...word processing document that multiple people can simultaneously edit without having to pass it from one person to another.

That is so simple, and so obvious, but I had never heard it put that way before and I will remember that for future use.

Shah went on to point out that the document stays in the same place, revision managed. In the case of the Budget Formulation Wiki there is an elaborate permission hierarchy that makes visible only those parts of the document the user is allowed to see.

Edit -
More from Behind the Curtain at TCG
Federal Financial Management News Web Log comments.

Monday, May 25, 2009

Greater Washington, DC, an island of solvency in a red sea

Kim Hart
It's just one more sign of the region's growing clout in the business and technology world. This is where stimulus dollars are doled out, where the economic recovery is taking shape, and where regulations -- many of which directly affect businesses -- are being crafted and rewritten. Of course, lawyers and lobbyists are getting a great deal of business helping folks find ways to tap into stimulus money. But Washington's new power role is also good news for local firms.

The stimulus dollars are for the whole country, but the federal government is a unique market and most of the talent that understands it are located along the Potomac.

Voting machines miscellany

Evgeny Morozov describes European resistance to DRE voting.

Dan Wallach explains why open source code is the logical choice for voting technology.

suggests that open source is fine but that paper ballots inspire more confidence.

A Hawaiian judge has blocked use of the machines until proper administrative rules have been set.
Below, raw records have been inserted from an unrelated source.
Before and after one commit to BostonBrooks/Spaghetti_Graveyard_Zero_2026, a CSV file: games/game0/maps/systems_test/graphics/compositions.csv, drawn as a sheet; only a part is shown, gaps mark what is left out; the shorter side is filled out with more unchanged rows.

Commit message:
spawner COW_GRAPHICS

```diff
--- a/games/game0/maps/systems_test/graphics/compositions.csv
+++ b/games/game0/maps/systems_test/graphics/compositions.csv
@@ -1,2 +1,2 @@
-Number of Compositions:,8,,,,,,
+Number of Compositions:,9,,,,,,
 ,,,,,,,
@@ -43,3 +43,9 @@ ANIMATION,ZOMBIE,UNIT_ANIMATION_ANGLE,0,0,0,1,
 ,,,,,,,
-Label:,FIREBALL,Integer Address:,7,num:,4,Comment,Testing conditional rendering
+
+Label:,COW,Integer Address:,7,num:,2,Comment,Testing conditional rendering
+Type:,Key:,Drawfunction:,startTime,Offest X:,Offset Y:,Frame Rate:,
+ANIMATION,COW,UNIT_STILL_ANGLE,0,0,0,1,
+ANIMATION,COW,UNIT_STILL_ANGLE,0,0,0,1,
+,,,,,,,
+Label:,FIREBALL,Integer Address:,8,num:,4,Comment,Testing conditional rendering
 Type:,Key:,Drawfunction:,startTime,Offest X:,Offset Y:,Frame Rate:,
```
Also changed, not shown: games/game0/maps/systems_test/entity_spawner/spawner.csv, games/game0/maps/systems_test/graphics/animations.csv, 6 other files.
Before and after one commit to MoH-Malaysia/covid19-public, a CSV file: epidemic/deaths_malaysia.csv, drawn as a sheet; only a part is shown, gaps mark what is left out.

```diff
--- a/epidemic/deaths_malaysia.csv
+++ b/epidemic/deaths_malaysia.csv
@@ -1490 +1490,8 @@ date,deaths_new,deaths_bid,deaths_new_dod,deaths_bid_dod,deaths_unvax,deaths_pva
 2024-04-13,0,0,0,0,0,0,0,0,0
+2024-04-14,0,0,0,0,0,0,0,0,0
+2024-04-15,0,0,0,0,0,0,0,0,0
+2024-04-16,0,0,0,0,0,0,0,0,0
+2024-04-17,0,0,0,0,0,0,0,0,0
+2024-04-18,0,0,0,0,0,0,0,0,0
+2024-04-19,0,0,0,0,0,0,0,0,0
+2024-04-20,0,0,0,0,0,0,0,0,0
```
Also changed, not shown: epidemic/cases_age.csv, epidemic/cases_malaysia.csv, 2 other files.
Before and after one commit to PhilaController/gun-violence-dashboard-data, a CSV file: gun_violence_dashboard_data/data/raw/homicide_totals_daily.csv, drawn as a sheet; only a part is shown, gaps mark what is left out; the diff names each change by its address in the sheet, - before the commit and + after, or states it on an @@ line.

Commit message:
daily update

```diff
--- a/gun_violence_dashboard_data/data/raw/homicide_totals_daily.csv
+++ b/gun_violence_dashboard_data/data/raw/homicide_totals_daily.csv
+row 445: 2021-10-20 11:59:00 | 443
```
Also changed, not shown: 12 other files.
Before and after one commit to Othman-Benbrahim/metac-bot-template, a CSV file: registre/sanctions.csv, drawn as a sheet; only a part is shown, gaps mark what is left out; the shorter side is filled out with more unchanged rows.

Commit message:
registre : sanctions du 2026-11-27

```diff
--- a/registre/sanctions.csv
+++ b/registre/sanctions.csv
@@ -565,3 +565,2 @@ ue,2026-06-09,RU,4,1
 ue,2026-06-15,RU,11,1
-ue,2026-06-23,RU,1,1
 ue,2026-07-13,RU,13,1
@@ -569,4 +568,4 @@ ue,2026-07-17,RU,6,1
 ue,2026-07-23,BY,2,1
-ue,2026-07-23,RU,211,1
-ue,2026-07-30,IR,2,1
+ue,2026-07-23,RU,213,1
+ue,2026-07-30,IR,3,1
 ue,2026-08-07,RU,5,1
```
Andrew Appel gives us a rundown of the witnesses in a the New Jersey voting machines trial, Gusciora v. Corzine.

Danielle Citron has additional trial coverage.

A Further Look Into Voting Machines

Nizhal Yoddha points to IEEE Computer Magazine's latest article on the problems with the machines.

Clearly the credibility meltdown continues. Maybe someone should write a book about that. East Coast blogging seems to agree.

Friday, May 22, 2009

Apps for America challenge

Sunlight Foundation

What it Is

Apps for America is a special contest we're putting on this year to celebrate the release of! We're doing it alongside Google, O'Reilly Media, and TechWeb and the winners will be announced at the Gov 2.0 Expo Showcase in Washington, DC at the end of the Summer.

Why we're doing it

Just as the federal government begins to provide data in Web developer-friendly formats, we're organizing Apps for America 2: The Challenge to demonstrate that when government makes data available, it makes itself more accountable and creates more trust and opportunity in its actions. The contest submissions will also show the creativity of developers in designing compelling applications that provide easy access and understanding for the public, while also showing how open data can save the government tens of millions of dollars by engaging the development community in application development at far cheaper rates than traditional government contractors.

First prize is $10,000 and serious bragging rights.